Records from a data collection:

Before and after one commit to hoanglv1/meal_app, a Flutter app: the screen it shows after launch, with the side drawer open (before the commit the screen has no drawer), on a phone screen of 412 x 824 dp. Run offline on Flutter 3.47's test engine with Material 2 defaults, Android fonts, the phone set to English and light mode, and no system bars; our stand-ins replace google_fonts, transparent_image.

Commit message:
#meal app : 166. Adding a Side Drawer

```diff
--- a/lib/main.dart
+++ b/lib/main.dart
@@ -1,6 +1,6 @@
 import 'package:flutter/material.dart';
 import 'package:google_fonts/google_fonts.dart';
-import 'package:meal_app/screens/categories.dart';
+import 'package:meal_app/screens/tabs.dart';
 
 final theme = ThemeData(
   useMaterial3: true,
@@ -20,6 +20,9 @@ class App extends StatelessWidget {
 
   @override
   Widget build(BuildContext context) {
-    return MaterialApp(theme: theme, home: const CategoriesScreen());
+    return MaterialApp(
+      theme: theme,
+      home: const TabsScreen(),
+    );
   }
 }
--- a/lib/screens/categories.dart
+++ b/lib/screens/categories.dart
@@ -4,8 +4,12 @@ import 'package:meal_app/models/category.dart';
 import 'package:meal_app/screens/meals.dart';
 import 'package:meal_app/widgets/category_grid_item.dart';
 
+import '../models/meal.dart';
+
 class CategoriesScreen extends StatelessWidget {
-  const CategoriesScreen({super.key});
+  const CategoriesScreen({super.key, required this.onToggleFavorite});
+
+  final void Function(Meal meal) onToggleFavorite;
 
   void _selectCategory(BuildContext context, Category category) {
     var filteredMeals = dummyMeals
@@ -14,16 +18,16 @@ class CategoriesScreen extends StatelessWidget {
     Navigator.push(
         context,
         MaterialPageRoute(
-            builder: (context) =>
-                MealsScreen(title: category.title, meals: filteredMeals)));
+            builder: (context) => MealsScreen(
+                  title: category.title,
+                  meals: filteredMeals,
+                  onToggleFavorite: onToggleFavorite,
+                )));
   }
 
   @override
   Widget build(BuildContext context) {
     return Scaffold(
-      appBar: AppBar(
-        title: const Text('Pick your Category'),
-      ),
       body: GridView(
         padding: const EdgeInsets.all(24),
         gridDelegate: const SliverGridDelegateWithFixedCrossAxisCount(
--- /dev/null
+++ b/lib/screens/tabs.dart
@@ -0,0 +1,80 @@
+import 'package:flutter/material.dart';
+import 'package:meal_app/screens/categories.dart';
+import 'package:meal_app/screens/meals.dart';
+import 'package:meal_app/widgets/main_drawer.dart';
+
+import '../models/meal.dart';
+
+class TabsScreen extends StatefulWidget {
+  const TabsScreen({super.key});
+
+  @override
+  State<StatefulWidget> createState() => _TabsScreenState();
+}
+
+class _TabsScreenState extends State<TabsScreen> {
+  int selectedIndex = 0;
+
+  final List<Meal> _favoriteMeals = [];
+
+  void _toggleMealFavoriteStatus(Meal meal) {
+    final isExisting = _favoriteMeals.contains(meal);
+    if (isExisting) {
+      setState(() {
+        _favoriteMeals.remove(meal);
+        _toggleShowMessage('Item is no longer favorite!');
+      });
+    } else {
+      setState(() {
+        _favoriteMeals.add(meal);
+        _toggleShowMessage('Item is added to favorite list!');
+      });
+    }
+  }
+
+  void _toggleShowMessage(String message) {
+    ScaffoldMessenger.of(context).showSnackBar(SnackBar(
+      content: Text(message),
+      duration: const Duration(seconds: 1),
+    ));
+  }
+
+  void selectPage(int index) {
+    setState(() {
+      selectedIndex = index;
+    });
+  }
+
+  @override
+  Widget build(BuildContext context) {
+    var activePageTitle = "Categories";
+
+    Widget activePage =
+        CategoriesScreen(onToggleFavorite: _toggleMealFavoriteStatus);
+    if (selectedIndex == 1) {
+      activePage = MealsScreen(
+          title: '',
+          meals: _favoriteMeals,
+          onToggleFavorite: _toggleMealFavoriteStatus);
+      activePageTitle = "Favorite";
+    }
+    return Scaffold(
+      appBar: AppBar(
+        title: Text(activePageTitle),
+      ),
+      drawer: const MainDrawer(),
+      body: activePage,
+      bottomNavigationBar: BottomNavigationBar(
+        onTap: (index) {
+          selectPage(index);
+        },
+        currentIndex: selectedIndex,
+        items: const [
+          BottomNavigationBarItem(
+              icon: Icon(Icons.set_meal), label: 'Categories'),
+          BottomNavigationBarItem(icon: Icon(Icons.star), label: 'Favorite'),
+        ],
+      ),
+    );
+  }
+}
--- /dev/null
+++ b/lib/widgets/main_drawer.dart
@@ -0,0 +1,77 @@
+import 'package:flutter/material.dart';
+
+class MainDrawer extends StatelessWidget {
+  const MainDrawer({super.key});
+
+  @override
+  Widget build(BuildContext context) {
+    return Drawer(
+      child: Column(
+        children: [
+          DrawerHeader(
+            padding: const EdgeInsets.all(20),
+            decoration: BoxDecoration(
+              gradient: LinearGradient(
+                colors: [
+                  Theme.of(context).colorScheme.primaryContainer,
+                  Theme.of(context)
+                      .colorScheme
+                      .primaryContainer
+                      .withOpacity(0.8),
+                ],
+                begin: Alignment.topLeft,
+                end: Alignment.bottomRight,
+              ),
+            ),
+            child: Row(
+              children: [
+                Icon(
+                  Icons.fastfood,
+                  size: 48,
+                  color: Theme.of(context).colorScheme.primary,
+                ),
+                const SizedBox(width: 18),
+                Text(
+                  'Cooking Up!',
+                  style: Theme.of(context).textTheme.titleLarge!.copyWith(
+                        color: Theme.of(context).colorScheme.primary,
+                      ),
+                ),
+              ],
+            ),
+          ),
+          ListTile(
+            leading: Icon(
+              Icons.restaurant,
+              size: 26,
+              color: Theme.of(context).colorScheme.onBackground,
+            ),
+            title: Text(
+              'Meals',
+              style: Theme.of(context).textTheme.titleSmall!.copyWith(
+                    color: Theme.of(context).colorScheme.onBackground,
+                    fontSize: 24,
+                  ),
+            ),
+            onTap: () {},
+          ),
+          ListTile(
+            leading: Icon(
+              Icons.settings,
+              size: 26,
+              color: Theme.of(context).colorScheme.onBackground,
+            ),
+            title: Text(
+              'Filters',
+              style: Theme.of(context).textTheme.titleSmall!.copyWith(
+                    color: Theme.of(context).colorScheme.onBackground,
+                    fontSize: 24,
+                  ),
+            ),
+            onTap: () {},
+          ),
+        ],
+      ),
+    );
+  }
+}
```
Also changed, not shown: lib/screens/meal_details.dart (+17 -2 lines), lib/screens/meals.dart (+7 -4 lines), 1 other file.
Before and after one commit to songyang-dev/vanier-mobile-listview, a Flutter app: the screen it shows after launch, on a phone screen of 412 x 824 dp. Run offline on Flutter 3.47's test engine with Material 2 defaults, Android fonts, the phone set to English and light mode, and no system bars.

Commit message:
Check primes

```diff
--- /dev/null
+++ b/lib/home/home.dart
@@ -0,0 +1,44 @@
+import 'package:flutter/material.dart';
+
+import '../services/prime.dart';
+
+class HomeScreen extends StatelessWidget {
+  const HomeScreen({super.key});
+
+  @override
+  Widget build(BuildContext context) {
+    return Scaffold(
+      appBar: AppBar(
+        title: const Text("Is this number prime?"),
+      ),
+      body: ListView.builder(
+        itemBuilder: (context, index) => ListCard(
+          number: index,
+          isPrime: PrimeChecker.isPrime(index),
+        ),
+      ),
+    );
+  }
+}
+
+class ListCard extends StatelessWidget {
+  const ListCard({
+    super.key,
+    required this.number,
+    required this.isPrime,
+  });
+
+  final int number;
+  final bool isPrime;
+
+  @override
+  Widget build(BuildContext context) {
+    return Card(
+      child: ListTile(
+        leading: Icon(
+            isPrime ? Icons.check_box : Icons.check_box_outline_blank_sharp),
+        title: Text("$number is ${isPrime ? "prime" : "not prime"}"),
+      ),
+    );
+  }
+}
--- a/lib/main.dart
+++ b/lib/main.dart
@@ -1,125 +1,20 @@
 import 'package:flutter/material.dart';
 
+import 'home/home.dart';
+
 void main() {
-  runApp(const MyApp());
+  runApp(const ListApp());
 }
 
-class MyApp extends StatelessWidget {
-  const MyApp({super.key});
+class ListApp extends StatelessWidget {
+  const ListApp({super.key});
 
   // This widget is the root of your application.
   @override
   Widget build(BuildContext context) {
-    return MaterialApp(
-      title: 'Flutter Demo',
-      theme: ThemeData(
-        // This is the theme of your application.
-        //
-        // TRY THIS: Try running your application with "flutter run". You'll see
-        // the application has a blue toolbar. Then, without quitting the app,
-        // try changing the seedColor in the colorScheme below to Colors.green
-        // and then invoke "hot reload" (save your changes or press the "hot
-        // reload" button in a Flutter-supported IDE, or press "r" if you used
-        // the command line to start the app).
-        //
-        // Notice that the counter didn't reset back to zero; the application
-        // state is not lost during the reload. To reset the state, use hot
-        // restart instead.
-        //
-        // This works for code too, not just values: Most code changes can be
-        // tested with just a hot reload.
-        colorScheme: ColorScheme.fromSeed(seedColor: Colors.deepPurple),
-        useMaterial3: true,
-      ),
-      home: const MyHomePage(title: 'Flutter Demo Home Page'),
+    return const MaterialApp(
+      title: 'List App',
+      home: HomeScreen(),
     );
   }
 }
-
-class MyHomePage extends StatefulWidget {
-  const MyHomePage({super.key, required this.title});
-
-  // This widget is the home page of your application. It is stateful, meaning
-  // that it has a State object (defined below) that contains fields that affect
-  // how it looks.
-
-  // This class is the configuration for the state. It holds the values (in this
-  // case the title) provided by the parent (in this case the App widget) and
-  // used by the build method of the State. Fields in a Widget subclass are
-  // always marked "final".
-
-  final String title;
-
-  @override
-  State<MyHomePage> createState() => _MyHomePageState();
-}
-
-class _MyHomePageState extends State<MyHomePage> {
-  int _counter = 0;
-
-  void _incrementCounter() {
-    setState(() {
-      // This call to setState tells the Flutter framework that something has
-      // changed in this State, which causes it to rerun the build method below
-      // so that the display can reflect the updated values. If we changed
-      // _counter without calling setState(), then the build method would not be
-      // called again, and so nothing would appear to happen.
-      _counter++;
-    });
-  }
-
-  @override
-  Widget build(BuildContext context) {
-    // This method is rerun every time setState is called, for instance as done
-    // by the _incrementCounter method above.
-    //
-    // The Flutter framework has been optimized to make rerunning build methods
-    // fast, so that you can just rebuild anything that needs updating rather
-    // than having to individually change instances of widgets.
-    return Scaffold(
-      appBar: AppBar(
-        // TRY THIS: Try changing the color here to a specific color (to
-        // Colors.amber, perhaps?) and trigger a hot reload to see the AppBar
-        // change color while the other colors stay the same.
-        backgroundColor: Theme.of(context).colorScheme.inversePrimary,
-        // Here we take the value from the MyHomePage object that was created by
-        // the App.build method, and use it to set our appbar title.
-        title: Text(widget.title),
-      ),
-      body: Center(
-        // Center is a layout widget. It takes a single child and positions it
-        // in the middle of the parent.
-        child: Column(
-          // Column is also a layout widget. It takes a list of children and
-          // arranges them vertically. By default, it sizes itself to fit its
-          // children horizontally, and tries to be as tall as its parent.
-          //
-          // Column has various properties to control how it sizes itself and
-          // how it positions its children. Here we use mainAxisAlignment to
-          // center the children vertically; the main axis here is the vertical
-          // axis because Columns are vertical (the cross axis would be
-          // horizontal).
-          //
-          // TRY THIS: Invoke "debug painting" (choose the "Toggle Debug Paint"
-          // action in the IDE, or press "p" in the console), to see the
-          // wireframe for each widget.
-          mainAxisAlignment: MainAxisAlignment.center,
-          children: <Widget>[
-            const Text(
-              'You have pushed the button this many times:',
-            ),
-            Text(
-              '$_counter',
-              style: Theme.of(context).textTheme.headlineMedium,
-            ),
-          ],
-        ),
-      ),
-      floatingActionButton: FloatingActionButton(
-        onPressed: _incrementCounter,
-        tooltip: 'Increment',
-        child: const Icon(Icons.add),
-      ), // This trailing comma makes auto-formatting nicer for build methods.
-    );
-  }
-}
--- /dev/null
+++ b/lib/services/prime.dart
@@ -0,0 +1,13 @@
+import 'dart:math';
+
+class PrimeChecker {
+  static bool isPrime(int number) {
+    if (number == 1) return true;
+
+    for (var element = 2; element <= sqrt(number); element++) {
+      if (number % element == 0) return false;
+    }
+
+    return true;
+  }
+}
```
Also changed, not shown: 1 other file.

Exercise requirements: Show all of the lines above in which "isPrime" is present.

Solution:
+          isPrime: PrimeChecker.isPrime(index),
+    required this.isPrime,
+  final bool isPrime;
+            isPrime ? Icons.check_box : Icons.check_box_outline_blank_sharp),
+        title: Text("$number is ${isPrime ? "prime" : "not prime"}"),
+  static bool isPrime(int number) {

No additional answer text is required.